She was asking for my help in a way that I interpreted as a cry for protection. I felt that I had to rescue her, to save her from her “demons.” I had to do it but I could not do it. I could not guarantee that she would not be hurt. My sense of helplessness was very much like the feelings I sometimes have regarding wanting to protect my children from the crueler aspects of life. It is difficult to accept that, despite one’s best efforts and intentions, the people one cares about are still vulnerable.

I also became very aware of my own physical vulnerability. This was no longer just an inquiry into an area of interest. It was no longer an intellectual exercise. I was now truly a participant in the process. I could no longer pretend to be a detached observer. Although I do not believe I am really in danger, there were moments when I was expecting the worst to happen. At times, I was expecting great hordes of abusive cultists to hunt me down and kill me. These feelings were not grounded in reality: they were a manifestation of my sense of helplessness and powerlessness.

I spent the next 24 hours consumed by this crisis. I talked to Katherine numerous times on the telephone. I managed to be calm in my talks with her and tried to project an aura of being in control. However, as she regained a sense of equilibrium, I began to lose mine. As she reconnected with her strengths, I became very aware of my own sense of being out of control. That evening, after I had helped her to become as safe as was possible, I went home and wept.

The next day I went to my home town. I spent the following four days with my wife and children, some of my closest friends, and Katherine. I was there but also not there at the same time. I felt quite detached. It was only when I was with my children that I felt connected. They seemed able to bring me back from whatever place I was spending my time.

I tried to talk to my wife and friends about how I was feeling. I badly wanted to discuss the details of ritual abuse.

Unfortunately none of them could hear it. Nobody could listen to the details. They are so obscene and so unbelievable that the people closest to me could not hear me. This in itself was a startling experience. My wife and friends, all counsellors, could not listen to what I had to say. It was not that they did not want to listen to me, it was that they could not hear me.

As I was going to bed on my last night at home, my wife said that I looked as if I was finally letting go of my fixation on ritual abuse and actually looked relaxed. Just the mention of the term brought back a groundswell of emotion. I did not sleep that night. I thought about what a cruel world we live in and wondered if I was fooling myself in thinking that there was any good in the world.

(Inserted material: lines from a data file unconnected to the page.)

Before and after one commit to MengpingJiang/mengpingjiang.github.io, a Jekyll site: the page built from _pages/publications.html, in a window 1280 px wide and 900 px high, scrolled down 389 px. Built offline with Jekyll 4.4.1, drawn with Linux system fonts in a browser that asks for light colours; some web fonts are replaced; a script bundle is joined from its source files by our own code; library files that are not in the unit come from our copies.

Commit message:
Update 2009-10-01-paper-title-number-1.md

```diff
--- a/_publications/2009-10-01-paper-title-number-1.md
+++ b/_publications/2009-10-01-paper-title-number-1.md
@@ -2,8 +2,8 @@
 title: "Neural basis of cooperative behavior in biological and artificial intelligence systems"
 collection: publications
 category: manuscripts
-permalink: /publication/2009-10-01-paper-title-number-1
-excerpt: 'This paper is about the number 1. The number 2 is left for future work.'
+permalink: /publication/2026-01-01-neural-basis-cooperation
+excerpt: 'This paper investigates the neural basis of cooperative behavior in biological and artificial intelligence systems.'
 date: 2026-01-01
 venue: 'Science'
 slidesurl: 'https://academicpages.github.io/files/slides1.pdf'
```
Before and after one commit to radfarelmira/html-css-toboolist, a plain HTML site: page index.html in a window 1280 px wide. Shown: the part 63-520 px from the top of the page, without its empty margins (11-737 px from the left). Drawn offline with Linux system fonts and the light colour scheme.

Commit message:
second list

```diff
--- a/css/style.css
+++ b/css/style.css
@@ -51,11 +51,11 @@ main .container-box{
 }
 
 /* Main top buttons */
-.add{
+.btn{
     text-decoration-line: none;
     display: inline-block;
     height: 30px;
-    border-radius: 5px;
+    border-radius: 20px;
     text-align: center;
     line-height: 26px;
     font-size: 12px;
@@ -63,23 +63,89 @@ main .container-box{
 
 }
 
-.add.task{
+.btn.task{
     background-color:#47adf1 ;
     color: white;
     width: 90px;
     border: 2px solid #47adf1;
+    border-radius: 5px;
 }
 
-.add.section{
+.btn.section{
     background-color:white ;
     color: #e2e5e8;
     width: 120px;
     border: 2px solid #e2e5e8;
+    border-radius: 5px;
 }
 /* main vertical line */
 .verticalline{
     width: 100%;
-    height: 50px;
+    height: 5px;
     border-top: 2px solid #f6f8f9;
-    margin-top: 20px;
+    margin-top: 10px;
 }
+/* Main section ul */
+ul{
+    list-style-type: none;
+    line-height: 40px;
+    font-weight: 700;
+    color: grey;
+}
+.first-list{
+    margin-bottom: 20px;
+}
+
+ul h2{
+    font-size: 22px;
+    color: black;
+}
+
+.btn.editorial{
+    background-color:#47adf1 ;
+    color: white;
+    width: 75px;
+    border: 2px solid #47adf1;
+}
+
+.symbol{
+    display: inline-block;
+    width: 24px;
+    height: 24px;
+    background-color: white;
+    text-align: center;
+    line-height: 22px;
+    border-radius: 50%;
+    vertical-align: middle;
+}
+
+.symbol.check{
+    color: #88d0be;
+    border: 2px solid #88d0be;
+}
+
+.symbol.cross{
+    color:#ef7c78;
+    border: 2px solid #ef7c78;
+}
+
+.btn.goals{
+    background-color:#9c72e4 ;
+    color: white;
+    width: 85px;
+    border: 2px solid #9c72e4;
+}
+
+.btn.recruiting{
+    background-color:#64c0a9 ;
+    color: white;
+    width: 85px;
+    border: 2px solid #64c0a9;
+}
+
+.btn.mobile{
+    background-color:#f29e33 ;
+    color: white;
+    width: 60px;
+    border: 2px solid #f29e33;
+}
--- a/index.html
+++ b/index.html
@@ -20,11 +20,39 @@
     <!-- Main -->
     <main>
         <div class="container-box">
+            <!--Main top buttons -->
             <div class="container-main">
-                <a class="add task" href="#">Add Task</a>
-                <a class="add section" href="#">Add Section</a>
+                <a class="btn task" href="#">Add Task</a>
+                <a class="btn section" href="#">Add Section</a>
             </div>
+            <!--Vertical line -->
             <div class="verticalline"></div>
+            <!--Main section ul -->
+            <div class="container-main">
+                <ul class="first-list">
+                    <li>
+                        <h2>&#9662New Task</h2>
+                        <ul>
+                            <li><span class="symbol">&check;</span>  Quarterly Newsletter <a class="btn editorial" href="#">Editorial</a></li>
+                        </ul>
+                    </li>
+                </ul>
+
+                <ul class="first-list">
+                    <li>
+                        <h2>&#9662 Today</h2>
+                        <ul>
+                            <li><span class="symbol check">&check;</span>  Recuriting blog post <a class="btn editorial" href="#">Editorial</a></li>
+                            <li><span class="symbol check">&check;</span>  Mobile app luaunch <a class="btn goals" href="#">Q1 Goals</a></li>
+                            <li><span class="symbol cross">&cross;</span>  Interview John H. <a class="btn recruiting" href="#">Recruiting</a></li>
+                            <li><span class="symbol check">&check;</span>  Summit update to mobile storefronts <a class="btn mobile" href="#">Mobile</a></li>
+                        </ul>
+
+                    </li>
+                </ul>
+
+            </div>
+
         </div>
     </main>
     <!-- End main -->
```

By morning I had convinced myself that I generally live in a narrow and protected world surrounded by family and friends, each of whom pretends that the world is a safe and wonderful place. I was convinced that we were fooling ourselves. The world is not safe. The majority of people live in pain and terror while some of us pretend that things are okay.

I was at the height of my vulnerability at this point. I wanted to run away from Katherine. I wanted to run away from the world that she represented to me. I wanted to run away from my own vulnerability.

I have slowly come back to a sense of balance about the issues related to this crisis. I know I cannot run away. I also know that I do not really want to run away. This crisis, in fact, has been an important step for me. I am beginning the process of understanding the impact of abuse. I have, in some ways, gone through an experience of secondary abuse whereby I have “lived” some of the terror and helplessness Katherine lives on a regular basis. I may be at a point of integrating some of the experiences she has undergone into my own context. This is an important component of beginning to understand.

My life is entwined with that of Katherine. We are on a journey that is far from over.

Allende, I. (1987). Of love and shadows (M. Peden, Trans.). New York: Knopf.

This feature: Charles, G. (1994). Explorations. Journal of Child and Youth Care, Vol.9 No.1, 53-58